While incredibly useful, surety bonds are sadly misunderstood by some people, and so they fail to take advantage of the benefits that they can bring to a construction contract. Here is a guide to how surety bonds work and four types of bonds you need to know about to help all the folks in the construction industry who are looking for extra security in their deals.
Surety Bonds 101
In a standard contract, two parties agree to a series of terms that usually involves the exchange of goods or services for money. In construction terms, this may be a homeowner paying a building firm to put an extension on their house or a construction company hiring a subcontractor to work on a certain job. We have all seen TV shows exposing cowboy tradespeople who do not fulfill the terms of their contract and leave people spending a lot of time and money trying to resolve the problem. In a surety bond agreement, alongside the two parties who are directly involved in the transaction, there is a third party who acts to ensure that the other two keep up their side of the agreement.
To understand how this works, you must first understand the role of each party:
Principal, Obligee, and Surety
These are the three parties involved in a surety bond arrangement, and the role of each is vital in ensuring that a construction contract is fulfilled. The principal pays for certain construction services, the terms of which are agreed in the construction contract. One typical example of a principal is a big construction firm which subcontracts a plumbing firm to work on their project.
The obligee provides the construction services which have been paid for by the principal. In this example, the obligee is the plumbing company that agrees to do certain work on a project for a predetermined amount of money. The surety is the defining party in a surety bond, which ensures that the principal and the obligee both honor the construction contract.
To understand how this works in principle, let’s look at the four types of surety bonds that are commonly used in construction.
In a performance bond, the surety ensures that the obligee does the work that was agreed with the principal in the contract. The experts at SwiftBonds.com explain that in the above example, this means that the plumbing company must complete all of the plumbing work to the standard, which is set out in the agreement. If they fail to do this, the surety will then pay the construction company the money that is required to complete or fix the job and then go after the plumbing company for the money plus extra.
In a bid bond, the surety ensures that the obligee has the money required to do any job which they bid for. One easy to understand example is if a local government plans to build a hospital, local construction companies can bid for the contract. The surety will guarantee that the bidders have the money they bid before they are given the contract.

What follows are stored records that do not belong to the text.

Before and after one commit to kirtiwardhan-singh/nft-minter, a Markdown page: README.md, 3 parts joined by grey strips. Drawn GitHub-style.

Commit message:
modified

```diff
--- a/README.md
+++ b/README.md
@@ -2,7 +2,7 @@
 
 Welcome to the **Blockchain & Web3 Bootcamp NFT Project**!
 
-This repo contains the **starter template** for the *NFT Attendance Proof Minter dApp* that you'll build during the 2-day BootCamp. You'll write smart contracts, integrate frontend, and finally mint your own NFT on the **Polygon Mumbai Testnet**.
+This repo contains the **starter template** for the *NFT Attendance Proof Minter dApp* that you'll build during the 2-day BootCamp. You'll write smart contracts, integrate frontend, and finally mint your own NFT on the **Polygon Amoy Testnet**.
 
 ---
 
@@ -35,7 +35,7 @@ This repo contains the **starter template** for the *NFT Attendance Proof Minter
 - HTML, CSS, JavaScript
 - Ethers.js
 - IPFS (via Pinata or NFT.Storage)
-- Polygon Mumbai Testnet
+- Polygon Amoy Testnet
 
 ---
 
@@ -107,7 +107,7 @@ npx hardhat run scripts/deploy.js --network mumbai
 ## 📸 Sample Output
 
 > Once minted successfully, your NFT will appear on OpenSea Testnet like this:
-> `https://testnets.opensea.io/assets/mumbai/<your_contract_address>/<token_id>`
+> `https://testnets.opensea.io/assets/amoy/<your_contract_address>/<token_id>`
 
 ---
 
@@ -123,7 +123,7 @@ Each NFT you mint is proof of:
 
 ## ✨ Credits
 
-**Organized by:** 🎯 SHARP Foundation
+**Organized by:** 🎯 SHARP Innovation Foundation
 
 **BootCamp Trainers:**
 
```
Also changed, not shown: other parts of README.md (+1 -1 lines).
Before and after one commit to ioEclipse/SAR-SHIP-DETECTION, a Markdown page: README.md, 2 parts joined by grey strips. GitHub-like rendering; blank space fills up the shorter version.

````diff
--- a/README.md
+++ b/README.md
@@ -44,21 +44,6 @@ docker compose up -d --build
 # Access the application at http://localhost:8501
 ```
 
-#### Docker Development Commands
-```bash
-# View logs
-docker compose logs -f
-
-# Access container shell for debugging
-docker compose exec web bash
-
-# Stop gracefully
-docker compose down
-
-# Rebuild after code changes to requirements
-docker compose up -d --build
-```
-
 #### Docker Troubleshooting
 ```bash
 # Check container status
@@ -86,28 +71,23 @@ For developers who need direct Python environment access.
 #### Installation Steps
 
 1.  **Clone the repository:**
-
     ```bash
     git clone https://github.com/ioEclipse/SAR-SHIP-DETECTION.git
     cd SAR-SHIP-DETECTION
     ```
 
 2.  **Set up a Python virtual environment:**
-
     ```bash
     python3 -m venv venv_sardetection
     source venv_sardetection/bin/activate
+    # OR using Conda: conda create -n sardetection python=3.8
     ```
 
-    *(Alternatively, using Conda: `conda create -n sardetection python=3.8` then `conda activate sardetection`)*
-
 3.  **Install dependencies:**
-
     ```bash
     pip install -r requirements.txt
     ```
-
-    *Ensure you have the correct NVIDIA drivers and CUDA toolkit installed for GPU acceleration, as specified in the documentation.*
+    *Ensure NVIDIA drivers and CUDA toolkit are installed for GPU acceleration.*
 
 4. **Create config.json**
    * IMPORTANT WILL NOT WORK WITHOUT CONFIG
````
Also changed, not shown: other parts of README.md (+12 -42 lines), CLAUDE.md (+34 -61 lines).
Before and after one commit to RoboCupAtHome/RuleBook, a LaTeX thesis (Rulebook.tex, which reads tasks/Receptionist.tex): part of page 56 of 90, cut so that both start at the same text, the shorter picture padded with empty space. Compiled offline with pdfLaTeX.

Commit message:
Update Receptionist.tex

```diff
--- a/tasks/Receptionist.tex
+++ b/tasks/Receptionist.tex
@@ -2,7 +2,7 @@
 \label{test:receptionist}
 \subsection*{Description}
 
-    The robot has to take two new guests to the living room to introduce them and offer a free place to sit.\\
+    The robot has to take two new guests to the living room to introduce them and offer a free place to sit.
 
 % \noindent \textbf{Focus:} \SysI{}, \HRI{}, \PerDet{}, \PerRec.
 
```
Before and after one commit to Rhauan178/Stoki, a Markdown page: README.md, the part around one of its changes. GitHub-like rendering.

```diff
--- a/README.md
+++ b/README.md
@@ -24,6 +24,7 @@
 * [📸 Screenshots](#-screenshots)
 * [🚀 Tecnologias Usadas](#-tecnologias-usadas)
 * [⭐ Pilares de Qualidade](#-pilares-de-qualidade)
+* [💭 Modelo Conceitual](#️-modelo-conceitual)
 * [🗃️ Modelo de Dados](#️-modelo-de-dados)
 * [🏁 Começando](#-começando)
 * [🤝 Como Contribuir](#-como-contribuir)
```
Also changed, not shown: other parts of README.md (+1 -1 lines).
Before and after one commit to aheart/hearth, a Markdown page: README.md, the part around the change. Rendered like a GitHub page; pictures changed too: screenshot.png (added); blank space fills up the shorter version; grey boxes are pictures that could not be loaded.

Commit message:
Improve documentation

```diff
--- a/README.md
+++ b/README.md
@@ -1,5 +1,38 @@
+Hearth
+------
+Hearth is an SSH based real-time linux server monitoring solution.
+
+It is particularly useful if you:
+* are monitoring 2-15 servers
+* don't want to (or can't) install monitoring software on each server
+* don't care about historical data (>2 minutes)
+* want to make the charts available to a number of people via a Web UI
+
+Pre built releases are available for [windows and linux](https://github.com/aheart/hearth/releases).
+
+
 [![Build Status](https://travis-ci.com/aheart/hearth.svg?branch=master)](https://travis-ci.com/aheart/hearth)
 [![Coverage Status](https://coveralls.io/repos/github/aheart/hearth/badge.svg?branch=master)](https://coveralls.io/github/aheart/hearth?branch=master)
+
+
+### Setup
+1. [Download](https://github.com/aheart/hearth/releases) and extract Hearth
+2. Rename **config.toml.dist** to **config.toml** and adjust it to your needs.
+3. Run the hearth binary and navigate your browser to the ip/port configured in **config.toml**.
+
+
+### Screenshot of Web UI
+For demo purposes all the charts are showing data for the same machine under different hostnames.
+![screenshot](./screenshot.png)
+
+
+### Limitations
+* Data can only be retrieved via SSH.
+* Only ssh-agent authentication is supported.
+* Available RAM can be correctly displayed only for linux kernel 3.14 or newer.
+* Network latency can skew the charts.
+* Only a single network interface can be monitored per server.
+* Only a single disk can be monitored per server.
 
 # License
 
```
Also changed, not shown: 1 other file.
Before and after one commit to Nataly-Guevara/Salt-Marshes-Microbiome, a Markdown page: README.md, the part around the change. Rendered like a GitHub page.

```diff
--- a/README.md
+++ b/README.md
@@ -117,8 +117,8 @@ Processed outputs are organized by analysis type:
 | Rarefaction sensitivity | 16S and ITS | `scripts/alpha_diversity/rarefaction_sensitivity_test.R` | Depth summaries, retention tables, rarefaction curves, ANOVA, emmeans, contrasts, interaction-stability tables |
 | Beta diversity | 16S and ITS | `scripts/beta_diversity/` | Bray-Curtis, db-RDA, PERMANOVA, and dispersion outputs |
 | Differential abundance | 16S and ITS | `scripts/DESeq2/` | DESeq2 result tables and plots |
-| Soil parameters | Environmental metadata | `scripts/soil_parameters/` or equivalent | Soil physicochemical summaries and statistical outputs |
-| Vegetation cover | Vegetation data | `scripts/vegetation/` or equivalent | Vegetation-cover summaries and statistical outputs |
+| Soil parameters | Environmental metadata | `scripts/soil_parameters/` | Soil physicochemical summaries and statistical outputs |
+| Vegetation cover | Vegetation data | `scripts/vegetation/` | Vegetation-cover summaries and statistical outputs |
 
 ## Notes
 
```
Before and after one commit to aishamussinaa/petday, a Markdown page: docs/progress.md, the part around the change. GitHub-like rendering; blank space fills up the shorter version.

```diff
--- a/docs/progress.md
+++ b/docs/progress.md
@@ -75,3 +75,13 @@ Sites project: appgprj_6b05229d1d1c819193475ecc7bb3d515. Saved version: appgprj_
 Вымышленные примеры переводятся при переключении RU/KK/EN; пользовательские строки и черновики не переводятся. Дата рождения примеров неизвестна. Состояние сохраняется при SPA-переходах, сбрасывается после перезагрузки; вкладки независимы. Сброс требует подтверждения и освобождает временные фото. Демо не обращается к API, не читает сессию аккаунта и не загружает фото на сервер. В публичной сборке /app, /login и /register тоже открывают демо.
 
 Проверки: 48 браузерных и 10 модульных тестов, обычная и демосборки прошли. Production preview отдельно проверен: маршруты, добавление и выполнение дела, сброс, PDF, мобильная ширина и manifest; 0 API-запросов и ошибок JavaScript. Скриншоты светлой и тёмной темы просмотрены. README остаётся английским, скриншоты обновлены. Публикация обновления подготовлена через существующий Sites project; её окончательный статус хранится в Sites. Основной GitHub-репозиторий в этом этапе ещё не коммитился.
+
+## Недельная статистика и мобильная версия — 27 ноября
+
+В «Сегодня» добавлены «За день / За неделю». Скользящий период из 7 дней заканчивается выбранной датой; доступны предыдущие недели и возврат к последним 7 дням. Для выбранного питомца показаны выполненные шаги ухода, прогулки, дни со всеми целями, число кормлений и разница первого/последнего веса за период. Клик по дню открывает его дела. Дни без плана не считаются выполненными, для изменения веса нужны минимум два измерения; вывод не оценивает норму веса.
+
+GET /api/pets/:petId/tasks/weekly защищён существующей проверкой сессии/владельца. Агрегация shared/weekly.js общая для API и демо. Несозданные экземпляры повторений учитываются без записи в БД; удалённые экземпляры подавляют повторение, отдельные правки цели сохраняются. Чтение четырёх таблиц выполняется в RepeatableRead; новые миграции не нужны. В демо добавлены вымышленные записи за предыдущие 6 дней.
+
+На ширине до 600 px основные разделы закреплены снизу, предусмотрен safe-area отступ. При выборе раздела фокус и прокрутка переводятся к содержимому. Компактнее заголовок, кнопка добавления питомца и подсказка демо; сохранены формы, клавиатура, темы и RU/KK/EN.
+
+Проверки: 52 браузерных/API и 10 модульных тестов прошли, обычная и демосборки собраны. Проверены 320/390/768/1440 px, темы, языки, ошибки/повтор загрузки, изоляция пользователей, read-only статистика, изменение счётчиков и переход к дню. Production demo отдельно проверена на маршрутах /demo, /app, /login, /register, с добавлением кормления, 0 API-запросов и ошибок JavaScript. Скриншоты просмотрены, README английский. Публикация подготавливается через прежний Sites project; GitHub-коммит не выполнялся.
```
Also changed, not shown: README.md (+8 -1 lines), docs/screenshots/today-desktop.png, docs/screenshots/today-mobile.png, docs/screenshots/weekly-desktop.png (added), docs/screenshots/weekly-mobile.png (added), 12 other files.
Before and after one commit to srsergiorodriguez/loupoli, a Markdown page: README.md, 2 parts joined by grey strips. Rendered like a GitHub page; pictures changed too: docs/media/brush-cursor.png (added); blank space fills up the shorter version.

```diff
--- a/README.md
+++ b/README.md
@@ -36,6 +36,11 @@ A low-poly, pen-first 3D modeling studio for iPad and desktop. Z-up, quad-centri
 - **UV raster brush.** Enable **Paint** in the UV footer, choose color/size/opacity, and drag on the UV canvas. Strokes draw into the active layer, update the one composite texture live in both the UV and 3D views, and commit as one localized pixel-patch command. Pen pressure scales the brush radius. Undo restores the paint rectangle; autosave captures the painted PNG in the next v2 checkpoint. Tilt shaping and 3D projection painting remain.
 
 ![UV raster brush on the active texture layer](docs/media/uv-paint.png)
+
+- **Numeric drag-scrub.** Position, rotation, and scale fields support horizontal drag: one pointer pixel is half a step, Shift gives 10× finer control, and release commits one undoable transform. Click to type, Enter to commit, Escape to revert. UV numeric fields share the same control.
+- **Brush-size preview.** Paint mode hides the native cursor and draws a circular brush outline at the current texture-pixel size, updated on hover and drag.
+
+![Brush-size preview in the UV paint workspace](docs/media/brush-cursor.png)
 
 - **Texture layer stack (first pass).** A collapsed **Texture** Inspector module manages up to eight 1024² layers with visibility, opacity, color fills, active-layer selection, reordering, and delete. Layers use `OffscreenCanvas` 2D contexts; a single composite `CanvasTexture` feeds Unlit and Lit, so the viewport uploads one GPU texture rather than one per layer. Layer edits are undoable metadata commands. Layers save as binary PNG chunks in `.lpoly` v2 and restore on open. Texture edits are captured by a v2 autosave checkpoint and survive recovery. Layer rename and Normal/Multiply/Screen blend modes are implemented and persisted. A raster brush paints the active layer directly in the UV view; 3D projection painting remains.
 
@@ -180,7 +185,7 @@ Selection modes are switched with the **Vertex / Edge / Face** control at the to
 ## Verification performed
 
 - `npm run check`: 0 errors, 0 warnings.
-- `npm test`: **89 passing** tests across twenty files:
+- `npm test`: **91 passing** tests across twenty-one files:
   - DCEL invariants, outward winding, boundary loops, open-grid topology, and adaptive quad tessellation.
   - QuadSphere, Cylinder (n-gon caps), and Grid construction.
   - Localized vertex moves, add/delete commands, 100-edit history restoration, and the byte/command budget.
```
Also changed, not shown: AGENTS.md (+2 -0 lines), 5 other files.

In a payment bond, the surety ensures that the principal pays the obligee everything. This typically includes everything that is owed for their labor and materials. If they fail to do so, the surety pays the obligee and then goes after the principle for the money plus extra.
In a maintenance bond, the surety ensures that the obligee comes back to do them if extra maintenance or repairs are required. If they do not, then the surety will pay the principal to hire someone else and will then go after the obligee for the cost of the work plus extra.
There are so many uses of surety bonds across the construction industry, and both principals and obligees must sign up for one so that their interests are protected. There are huge sums of money and labor involved in construction projects, so being left unpaid or with substandard work can be a major problem. If you are looking to add security to your construction contracts, speak to a surety bond provider to get useful advice on the best bond for you.